Explosives found amid security discussions in Ankara

Bülent Sarıoğlu – ANKARA
Explosives found amid security discussions in Ankara

AA Photos

A number of explosives, weapons and ammunition were found near a military checkpoint in Ankara on Feb. 25, amid discussions on high-level security measures planned in the wake of a deadly bombing that killed dozens in the Turkish capital on Feb. 17.

The Ankara Governor’s Office said in a written statement on Feb. 25 that a machine gun and 287 shells, a Kalashnikov rifle and 120 shells, two hand grenades, two improvised explosive devices and three bags full of explosive material had been found 800 meters away from a gendarmerie checkpoint earlier the same day, according to a report by the state-run Anadolu Agency.

The seizure came amid discussions on high-level security measures planned to be taken primarily in the capital but also in the rest of the country, as Ankara saw a second deadly bombing in less than six months on Feb. 17, when a Turkish suicide bomber identified as Abdulbaki Sömer blew himself up at a busy spot near the country’s top military headquarters and the Turkish parliament, killing at least 29 people. 

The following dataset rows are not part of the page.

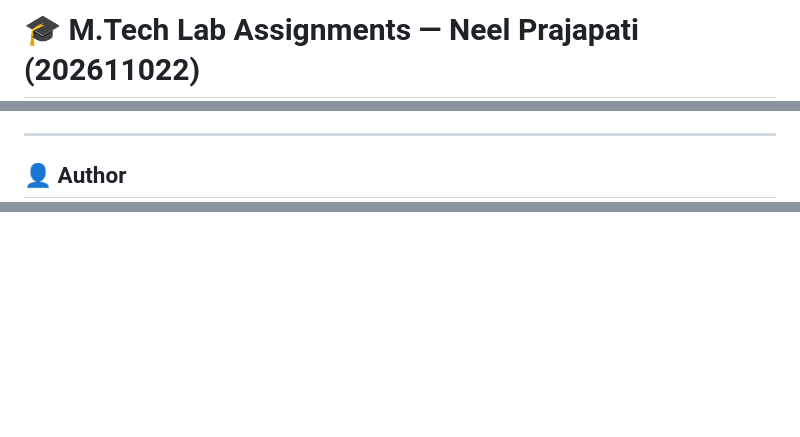
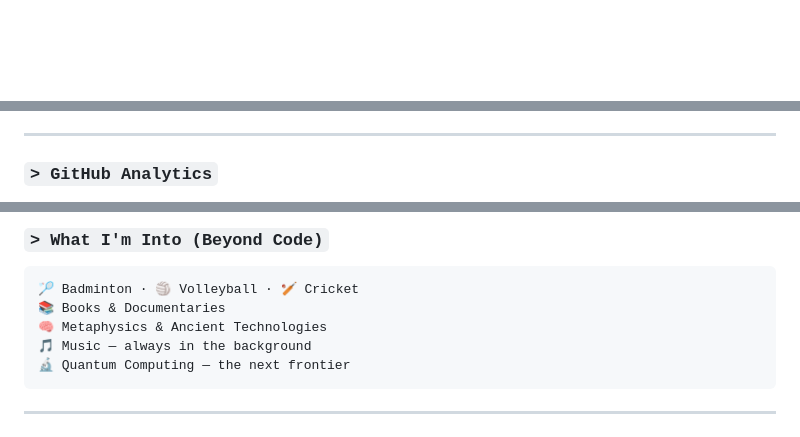
Before and after one commit to PRAJAPATI-NEEL-2005/MTech-Journey, a Markdown page: README.md, 3 parts joined by grey strips. GitHub-like rendering; blank space fills up the shorter version.

Commit message:
Complete README redesign - minimal dark theme with animated header, typing SVG, project cards, tech badges and GitHub analytics

````diff
--- a/README.md
+++ b/README.md
@@ -1,2 +1,2 @@
-# 🎓 M.Tech Lab Assignments — Neel Prajapati (202611022)
+<div align="center">
 
@@ -87,5 +118,5 @@ lab Assignments/
 
 ---
 
-## 👤 Author
+### `> GitHub Analytics`
 
@@ -94,0 +138,14 @@ M.Tech — [PRAJAPATI-NEEL-2005/MTech-Journey](https://github.com/PRAJAPATI-NEEL
+### `> What I'm Into (Beyond Code)`
+
+```
+🏸 Badminton · 🏐 Volleyball · 🏏 Cricket
+📚 Books & Documentaries
+🧠 Metaphysics & Ancient Technologies
+🎵 Music — always in the background
+🔬 Quantum Computing — the next frontier
+```
+
+---
+
+<div align="center">
+
````
Also changed, not shown: other parts of README.md (+139 -71 lines).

Having been thoroughly discussed at a meeting headed by Turkish Parliament Speaker İsmail Kahraman late Feb. 24, Ankara will beef up efforts for the security of its parliament. 

The compound of the Turkish parliament will be surrounded by high-security metal fences which were previously used for the area surrounding the country’s presidential complex, while unmanned aerial vehicles (UAVs) with firing systems are to be placed at specific spots around the compound. 

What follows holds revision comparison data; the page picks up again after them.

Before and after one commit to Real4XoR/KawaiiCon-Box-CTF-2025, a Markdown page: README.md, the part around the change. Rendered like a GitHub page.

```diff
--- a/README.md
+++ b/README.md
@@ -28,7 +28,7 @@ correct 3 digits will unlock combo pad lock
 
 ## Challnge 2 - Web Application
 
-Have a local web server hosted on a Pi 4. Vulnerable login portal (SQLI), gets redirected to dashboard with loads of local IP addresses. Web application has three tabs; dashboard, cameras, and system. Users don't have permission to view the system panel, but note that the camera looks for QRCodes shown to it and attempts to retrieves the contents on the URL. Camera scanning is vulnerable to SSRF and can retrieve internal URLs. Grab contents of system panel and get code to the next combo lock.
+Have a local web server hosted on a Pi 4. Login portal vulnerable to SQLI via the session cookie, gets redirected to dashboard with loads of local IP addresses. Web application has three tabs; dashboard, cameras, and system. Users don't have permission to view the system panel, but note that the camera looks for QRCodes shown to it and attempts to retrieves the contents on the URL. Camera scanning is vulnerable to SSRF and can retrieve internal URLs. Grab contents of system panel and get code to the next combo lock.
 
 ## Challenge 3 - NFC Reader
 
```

Among the security measures discussed in the meeting were placing X-ray machines for cars at the gates of the parliament compound and even searches of Turkish lawmakers’ official cars, a security measure stated in a report by Turkish security officials that led to a small debate among parliamentarians.

Administrative employees in parliament will also collect guest information for those who visit parliament.

The security measures recently discussed in parliament were part of a set of measures Turkish Prime Minister Ahmet Davutoğlu announced late last week following a five-hour security meeting in the aftermath of the Ankara bombing.

“Every province has special [security] needs,” Davutoğlu had said on Feb. 20, adding that Ankara was in a special position as it was the capital and hosted governmental, state and opposition buildings, along with envoys from many countries.

“No security concept can succeed without the people’s support,” the Turkish premier said, asking for help from Ankara locals.

“We have to protect freedoms, as no measures can perfectly remove risks,” he added, commenting on criticism against the measures.

Elaborating on the new security mechanisms the premier had announced, Turkish Interior Minister Efkan Ala said technology would be used more prominently in the implementation of the new security mechanisms. 

“That [technology] will be more prominent. Civil servants will be in official uniforms... Electronic devices will be used more,” Ala said on Feb. 21, when asked to comment on the new security mechanisms revealed after the Feb. 17 Ankara attack. 

At least 29 people were killed and 81 others were injured in the second attack to target the country’s capital after alleged Islamic State of Iraq and the Levant (ISIL) militants bombed a peace rally in a major city thoroughfare and left 102 dead in October 2015.